The initial system is quite simple. An EEG and EMG scalp system is connected to a Baxter work robot and leaves a wave or human gesture when the robot does something that it should not do. For example, the robot can regularly do a task – drill holes, for example – but when it approaches an unknown scenario, the human can make a move to the task that should be done.
"By examining the muscular and cerebral signals, we can begin to become aware of a person's natural gestures and hasty decisions about whether something is wrong," said doctoral candidate Joseph DelPreto. . "It helps to communicate with a robot rather than communicate with another person."
Because the system uses nuances such as gestures and emotional responses, you can train robots to interact with people with disabilities and even prevent accidents by taking concerns or alarms before communicating them verbally. This allows workers to stop a robot before it damages anything and even help the robot understand slight changes in its tasks before it starts.
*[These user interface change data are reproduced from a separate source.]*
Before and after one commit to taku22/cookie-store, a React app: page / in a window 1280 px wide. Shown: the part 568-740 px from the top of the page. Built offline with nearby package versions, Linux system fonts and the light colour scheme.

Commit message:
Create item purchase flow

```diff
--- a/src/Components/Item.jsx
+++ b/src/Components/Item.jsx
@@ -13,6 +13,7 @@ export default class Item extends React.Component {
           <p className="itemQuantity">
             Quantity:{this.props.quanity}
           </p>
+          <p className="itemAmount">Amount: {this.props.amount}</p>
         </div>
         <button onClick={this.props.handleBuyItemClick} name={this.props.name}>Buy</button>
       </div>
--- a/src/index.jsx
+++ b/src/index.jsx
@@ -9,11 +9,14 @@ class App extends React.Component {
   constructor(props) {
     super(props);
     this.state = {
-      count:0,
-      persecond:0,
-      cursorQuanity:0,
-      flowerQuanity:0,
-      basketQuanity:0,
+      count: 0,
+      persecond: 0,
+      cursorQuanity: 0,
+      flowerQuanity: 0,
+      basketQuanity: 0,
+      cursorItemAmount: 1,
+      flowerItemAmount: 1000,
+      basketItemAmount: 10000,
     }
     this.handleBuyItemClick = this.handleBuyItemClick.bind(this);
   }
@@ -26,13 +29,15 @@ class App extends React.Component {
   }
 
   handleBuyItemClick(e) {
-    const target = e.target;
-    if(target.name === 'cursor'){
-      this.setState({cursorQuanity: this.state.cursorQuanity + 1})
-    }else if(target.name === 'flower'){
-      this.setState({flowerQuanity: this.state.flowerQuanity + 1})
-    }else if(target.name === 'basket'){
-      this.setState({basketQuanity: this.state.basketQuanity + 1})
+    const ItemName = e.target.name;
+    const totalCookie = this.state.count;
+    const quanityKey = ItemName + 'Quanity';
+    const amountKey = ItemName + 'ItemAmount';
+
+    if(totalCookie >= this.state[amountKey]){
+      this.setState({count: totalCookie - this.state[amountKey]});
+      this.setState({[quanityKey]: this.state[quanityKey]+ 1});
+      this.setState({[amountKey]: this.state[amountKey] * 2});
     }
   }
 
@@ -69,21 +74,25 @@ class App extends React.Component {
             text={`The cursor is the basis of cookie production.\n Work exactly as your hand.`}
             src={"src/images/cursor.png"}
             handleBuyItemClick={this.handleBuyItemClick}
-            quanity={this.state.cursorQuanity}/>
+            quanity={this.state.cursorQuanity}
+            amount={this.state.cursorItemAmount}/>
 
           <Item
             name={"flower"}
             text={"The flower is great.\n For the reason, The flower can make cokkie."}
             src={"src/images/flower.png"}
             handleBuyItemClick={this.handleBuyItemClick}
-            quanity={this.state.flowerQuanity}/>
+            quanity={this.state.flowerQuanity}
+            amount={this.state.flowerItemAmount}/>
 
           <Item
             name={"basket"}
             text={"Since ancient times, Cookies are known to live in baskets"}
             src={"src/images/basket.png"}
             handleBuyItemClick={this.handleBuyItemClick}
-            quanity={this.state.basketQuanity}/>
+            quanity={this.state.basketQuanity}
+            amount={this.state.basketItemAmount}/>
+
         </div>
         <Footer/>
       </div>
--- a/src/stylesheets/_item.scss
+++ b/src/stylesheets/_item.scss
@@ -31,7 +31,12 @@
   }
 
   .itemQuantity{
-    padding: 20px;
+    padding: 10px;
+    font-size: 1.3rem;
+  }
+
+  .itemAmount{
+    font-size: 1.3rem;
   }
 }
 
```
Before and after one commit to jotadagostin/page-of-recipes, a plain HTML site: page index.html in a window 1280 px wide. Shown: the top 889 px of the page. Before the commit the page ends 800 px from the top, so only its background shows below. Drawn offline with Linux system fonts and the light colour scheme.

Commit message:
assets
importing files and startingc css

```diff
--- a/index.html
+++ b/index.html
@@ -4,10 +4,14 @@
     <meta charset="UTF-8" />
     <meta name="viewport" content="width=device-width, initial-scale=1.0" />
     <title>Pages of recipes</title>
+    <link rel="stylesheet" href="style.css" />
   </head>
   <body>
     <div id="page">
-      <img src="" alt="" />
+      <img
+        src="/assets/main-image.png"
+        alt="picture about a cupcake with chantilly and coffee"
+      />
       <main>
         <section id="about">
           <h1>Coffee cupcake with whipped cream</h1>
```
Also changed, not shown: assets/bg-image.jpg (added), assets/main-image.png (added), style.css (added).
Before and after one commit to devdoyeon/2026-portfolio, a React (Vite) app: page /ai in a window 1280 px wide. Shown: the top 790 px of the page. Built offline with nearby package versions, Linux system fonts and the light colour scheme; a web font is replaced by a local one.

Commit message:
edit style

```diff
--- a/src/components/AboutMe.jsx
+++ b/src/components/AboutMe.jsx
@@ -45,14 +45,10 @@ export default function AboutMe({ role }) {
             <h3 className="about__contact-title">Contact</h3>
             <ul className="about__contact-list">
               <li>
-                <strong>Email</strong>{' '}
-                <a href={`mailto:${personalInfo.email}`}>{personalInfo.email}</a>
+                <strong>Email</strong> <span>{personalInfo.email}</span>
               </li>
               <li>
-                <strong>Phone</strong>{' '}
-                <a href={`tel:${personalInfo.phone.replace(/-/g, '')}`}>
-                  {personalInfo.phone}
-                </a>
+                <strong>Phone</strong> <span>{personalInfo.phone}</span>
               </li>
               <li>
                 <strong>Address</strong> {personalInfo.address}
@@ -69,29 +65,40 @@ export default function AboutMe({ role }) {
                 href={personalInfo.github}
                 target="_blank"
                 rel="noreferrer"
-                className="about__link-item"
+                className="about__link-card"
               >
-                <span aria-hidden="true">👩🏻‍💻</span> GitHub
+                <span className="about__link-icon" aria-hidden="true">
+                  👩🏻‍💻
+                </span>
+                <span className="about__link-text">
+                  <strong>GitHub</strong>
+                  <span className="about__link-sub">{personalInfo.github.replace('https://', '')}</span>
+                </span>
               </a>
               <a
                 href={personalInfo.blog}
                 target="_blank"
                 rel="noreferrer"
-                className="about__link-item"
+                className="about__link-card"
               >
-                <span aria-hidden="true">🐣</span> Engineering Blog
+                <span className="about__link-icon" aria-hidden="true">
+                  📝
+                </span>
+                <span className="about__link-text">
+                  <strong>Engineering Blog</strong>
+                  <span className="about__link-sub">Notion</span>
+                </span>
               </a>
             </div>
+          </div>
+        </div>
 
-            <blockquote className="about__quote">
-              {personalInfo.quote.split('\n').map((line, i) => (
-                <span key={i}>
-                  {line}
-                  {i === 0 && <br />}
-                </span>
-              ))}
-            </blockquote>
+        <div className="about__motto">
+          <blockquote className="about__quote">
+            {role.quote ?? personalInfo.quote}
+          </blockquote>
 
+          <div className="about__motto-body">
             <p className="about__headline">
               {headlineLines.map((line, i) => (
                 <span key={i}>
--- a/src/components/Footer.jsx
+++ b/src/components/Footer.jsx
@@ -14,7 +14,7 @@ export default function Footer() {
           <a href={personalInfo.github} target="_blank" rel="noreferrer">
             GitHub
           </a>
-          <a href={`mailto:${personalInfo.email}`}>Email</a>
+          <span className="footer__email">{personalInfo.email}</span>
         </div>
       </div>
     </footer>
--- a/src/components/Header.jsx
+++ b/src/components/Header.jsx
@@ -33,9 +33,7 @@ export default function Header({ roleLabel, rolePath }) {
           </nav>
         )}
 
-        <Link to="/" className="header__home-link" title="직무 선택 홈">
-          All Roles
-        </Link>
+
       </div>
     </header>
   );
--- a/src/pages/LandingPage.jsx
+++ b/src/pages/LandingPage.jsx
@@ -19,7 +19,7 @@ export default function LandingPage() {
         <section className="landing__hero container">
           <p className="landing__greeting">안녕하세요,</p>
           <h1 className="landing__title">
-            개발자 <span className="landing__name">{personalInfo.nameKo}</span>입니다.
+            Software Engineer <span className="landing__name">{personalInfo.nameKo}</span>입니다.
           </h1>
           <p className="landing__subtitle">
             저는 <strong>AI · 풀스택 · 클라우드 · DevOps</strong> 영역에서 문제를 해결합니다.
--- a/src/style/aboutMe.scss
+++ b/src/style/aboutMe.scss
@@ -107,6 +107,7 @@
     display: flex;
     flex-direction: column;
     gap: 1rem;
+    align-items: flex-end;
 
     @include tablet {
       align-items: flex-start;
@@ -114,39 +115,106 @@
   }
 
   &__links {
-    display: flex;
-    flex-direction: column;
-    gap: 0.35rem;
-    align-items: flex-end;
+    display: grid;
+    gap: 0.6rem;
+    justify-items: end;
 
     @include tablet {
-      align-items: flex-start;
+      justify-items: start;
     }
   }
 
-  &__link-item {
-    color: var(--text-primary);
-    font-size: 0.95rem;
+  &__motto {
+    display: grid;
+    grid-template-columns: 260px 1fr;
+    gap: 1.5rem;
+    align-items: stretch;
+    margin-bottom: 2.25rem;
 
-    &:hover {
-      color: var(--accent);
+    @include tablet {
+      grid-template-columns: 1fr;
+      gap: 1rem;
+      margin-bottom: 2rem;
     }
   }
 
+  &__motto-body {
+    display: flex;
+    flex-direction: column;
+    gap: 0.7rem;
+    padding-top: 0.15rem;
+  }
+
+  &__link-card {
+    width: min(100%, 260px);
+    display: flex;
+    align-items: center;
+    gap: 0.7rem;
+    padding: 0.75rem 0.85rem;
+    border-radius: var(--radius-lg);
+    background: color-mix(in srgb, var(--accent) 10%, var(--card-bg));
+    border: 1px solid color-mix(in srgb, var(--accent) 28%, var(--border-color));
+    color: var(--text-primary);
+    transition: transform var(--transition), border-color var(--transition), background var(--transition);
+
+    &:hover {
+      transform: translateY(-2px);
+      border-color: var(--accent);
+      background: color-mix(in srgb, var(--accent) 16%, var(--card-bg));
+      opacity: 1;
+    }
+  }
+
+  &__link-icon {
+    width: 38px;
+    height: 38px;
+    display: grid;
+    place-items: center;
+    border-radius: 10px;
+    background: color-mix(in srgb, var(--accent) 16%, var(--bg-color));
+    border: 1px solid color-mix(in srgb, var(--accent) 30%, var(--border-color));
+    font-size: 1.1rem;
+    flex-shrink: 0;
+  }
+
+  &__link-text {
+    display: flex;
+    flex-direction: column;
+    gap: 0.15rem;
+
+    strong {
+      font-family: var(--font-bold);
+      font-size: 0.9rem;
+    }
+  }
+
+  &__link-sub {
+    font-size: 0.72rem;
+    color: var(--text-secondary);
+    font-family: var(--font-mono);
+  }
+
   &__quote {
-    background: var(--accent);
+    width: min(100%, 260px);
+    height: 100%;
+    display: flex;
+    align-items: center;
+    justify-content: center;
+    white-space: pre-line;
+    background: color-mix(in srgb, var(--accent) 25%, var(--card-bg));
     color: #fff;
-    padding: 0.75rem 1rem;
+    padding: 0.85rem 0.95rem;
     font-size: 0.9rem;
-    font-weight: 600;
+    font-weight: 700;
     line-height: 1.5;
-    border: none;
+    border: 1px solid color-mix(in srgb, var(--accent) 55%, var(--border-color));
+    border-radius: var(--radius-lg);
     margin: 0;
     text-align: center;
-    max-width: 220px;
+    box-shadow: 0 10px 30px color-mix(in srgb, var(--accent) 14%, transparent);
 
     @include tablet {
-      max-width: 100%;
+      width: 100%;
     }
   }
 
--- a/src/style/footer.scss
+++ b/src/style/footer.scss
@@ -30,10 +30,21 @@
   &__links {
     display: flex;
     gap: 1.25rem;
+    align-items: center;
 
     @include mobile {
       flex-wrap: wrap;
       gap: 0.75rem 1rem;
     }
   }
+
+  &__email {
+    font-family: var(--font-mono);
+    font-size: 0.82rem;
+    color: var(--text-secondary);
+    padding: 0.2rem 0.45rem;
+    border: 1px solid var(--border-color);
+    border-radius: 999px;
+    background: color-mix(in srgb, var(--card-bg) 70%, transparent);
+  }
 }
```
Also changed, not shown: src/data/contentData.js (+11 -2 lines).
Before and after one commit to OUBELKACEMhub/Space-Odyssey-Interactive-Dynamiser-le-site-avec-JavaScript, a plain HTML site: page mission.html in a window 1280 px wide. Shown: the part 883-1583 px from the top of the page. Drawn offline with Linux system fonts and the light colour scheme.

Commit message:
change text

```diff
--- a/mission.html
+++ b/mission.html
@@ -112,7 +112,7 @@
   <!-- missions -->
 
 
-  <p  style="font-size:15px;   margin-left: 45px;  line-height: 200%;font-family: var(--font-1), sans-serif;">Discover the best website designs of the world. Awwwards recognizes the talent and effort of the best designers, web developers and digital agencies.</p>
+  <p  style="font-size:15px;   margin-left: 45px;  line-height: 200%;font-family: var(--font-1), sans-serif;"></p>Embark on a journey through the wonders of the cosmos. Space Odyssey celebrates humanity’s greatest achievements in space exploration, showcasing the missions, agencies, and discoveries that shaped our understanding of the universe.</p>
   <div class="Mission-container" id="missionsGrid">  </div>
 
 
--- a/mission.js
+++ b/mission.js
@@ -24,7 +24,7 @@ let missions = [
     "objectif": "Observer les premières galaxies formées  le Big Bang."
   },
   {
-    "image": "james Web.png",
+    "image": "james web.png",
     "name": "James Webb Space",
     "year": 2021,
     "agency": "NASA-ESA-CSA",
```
In their tests, the team trained Baxter to drill holes in an aircraft fuselage. The task changed from time to time and a human standing nearby was able to signal to the robot to change position before drilling it, essentially causing him to do new tasks in the middle of his current task. In addition, there was no real programming on the part of the human, just a suggestion that the robot moves the drill left or right on the fuselage. The most important thing? Humans do not have to think in a special way or to train to interact with the machine.
"What's great about this approach is that it's not necessary to train users to think in the prescribed manner," DelPreto said. "The machine fits you, not the opposite."
The team will present its findings at the Robotics: Science and Systems (RSS) conference.